Rachel is an Exercise Scientist, Fitness Trainer, Wife and Mum to two beautiful daughters. Having been qualified in exercise science for over 25 years, she's been fortunate to work alongside some of the leading authorities in the fitness industry.

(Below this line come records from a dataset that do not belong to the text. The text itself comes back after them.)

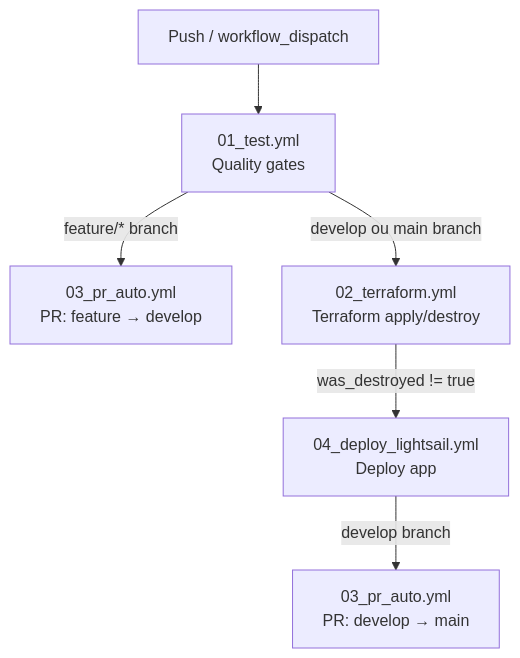
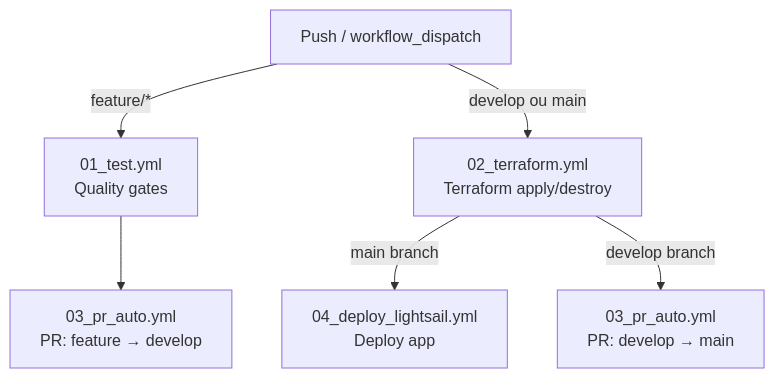
Before and after one commit to lucas-soares-galvao/proj-eng-dados-filmes-aws: the diagram in .github/workflow.md, drawn with Mermaid. The commit also changed other lines of this file and 4 other files, not shown here.

````diff
--- a/.github/workflow.md
+++ b/.github/workflow.md
@@ -16,10 +16,11 @@
 ```mermaid
 flowchart TD
-    PUSH["Push / workflow_dispatch"] --> TEST["01_test.yml\nQuality gates"]
+    PUSH["Push / workflow_dispatch"]
 
-    TEST -->|feature/* branch| PR_FEAT["03_pr_auto.yml\nPR: feature → develop"]
-    TEST -->|develop ou main branch| TF["02_terraform.yml\nTerraform apply/destroy"]
+    PUSH -->|feature/*| TEST["01_test.yml\nQuality gates"]
+    PUSH -->|develop ou main| TF["02_terraform.yml\nTerraform apply/destroy"]
 
-    TF -->|was_destroyed != true| DEPLOY["04_deploy_lightsail.yml\nDeploy app"]
-    DEPLOY -->|develop branch| PR_ENV["03_pr_auto.yml\nPR: develop → main"]
+    TEST --> PR_FEAT["03_pr_auto.yml\nPR: feature → develop"]
+    TF -->|main branch| DEPLOY["04_deploy_lightsail.yml\nDeploy app"]
+    TF -->|develop branch| PR_ENV["03_pr_auto.yml\nPR: develop → main"]
 ```
````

Rachel has a wealth of knowledge in health and nutrition, through her significant amount of evidence based research she has conducted throughout the years.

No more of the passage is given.